Again, we use loopW to create a Signal from a looped Widget. Here, we create an svg area, add an onClick handler to it and render our lines. If the onClick fires, we throw away the value and emit an updated model.

Next, let’s look at how we actually render our lines. Perhaps there’s a more elegant way to implement this logic, but it gets the job done.

type Coord
  = Int /\ Int

renderLines :: forall a. Model -> Array (Widget HTML a)
renderLines = snd <<< foldl renderLine (startCoord /\ []) <<< _.dirs

renderLine ::
  forall a.
  Coord /\ Array (Widget HTML a) ->
  Dir ->
  Coord /\ Array (Widget HTML a)
renderLine (coord /\ lines) dir =
    newCoord = move coord dir

    newLine = makeLine coord newCoord
    newCoord /\ newLine : lines

move :: Coord -> Dir -> Coord
move (x /\ y) = case _ of
  Up -> x /\ (y - stepSize)
  Down -> x /\ (y + stepSize)
  Left -> (x - stepSize) /\ y
  Right -> (x + stepSize) /\ y

makeLine :: forall a. Coord -> Coord -> Widget HTML a
makeLine (xa /\ ya) (xb /\ yb) =
    [ x1 xa
    , x2 xb
    , y1 ya
    , y2 yb
    , strokeWidth 2
    , stroke "#000000"

We introduce a new type, Coord, that is a tuple of two Ints to represent positions. The renderLines function folds over our Model’s dirs accumulating a tuple of the current coordinate and the list of lines to render. Finally, we extract the lines from the resulting accumulator and throw away the coordinate. The renderLine function is the workhouse of our fold.

renderLine receives the current state of our accumulator and the next direction to move. It then updates the current coordinate and appends a new line to the array of lines. The move and makeLine helper functions handle updating the coordinate and rendering the current line.

The final helper functions we need are the x1, x2, y1 and y2 properties as they’re not provided by the react bindings.

x1 :: forall a. Int -> ReactProps a
x1 = unsafeMkProp "x1" <<< show

x2 :: forall a. Int -> ReactProps a
x2 = unsafeMkProp "x2" <<< show

y1 :: forall a. Int -> ReactProps a
y1 = unsafeMkProp "y1" <<< show

y2 :: forall a. Int -> ReactProps a
y2 = unsafeMkProp "y2" <<< show

Finally, we mount our top-level signal function onto the DOM.

main :: Effect Unit
main = runWidgetInDom "main" $ dyn signal

The dyn function turns a Signal into a never-ending Widget that can be attached to the DOM.

Parting Thoughts

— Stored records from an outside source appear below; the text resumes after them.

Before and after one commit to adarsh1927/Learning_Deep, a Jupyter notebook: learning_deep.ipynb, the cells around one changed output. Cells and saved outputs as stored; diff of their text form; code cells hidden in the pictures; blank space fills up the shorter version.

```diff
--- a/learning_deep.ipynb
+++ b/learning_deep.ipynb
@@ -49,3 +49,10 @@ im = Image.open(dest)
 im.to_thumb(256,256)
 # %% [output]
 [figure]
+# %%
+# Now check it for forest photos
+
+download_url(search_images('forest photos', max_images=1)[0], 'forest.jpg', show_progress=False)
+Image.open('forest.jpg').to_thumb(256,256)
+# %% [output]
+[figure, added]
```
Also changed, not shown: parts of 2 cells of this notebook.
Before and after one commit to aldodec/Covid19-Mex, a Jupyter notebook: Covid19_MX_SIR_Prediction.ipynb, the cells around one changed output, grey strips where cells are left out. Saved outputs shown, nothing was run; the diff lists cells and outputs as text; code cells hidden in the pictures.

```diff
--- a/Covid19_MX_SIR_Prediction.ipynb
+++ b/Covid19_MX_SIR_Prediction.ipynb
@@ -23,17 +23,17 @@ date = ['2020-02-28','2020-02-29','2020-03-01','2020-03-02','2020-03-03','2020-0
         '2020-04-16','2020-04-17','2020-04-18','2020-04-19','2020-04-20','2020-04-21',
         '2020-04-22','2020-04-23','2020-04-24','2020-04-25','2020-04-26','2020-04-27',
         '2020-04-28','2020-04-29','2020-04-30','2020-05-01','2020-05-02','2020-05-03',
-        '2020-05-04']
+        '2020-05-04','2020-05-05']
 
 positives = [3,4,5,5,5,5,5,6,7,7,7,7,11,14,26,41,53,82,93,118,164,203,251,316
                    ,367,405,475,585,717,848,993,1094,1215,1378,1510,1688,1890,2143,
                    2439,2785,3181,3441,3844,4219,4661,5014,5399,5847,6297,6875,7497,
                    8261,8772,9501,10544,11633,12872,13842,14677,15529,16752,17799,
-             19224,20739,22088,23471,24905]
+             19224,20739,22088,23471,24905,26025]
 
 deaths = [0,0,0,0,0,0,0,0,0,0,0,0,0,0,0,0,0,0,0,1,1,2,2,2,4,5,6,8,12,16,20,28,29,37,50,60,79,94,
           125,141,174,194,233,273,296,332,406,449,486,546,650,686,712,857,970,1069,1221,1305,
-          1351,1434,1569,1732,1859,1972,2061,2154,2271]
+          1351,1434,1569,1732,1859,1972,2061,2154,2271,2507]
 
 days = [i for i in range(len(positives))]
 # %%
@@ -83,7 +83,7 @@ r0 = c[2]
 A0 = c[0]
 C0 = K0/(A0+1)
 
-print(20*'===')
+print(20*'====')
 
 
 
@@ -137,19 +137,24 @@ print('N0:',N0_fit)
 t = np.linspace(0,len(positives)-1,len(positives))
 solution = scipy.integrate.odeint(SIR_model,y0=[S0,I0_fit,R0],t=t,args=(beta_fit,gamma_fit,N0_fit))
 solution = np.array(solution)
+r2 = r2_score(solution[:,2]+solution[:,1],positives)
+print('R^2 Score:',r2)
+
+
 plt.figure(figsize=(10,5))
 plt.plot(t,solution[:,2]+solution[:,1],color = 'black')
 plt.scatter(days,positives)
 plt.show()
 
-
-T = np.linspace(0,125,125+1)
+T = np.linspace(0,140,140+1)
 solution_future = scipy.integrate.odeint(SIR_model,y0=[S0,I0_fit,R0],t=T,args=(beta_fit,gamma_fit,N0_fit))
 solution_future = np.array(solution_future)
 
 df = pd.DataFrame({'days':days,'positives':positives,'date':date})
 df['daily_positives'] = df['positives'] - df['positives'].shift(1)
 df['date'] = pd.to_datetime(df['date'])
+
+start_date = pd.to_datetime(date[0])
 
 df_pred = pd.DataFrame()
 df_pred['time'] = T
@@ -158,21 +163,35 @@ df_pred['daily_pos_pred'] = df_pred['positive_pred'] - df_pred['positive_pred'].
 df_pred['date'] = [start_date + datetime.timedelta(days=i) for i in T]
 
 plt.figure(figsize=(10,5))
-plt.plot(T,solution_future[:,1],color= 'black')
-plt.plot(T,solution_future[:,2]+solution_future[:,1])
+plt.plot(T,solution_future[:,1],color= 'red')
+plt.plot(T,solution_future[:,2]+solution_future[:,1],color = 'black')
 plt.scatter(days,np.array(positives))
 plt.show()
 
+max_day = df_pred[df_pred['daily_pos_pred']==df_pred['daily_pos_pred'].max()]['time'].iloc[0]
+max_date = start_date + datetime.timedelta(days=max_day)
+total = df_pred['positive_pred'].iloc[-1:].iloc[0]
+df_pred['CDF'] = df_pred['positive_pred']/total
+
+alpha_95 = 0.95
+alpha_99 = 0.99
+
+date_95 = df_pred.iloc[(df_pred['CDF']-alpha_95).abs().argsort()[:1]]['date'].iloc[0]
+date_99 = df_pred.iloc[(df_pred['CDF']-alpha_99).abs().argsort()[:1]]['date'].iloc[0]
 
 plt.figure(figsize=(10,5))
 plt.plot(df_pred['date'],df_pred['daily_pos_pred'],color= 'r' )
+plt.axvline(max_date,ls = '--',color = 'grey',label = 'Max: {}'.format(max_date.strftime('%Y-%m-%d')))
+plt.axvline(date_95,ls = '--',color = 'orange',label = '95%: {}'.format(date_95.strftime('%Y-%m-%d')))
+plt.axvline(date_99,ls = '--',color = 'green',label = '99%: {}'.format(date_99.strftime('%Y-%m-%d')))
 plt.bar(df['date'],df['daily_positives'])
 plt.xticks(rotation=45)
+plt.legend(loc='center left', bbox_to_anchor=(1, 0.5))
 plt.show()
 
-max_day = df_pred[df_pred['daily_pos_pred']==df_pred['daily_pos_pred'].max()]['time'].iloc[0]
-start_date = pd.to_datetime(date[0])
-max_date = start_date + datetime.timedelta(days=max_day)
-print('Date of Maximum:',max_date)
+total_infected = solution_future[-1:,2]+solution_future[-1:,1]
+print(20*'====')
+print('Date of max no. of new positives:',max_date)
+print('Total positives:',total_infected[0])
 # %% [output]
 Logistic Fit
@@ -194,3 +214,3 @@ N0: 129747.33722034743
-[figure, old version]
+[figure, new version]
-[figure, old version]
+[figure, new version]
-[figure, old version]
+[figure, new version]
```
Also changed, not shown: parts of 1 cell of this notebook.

I very much enjoyed the exercise of building a small front end project in PureScript. I left feeling excited about the potential of the Concur framework and the PureScript ecosystem as a whole.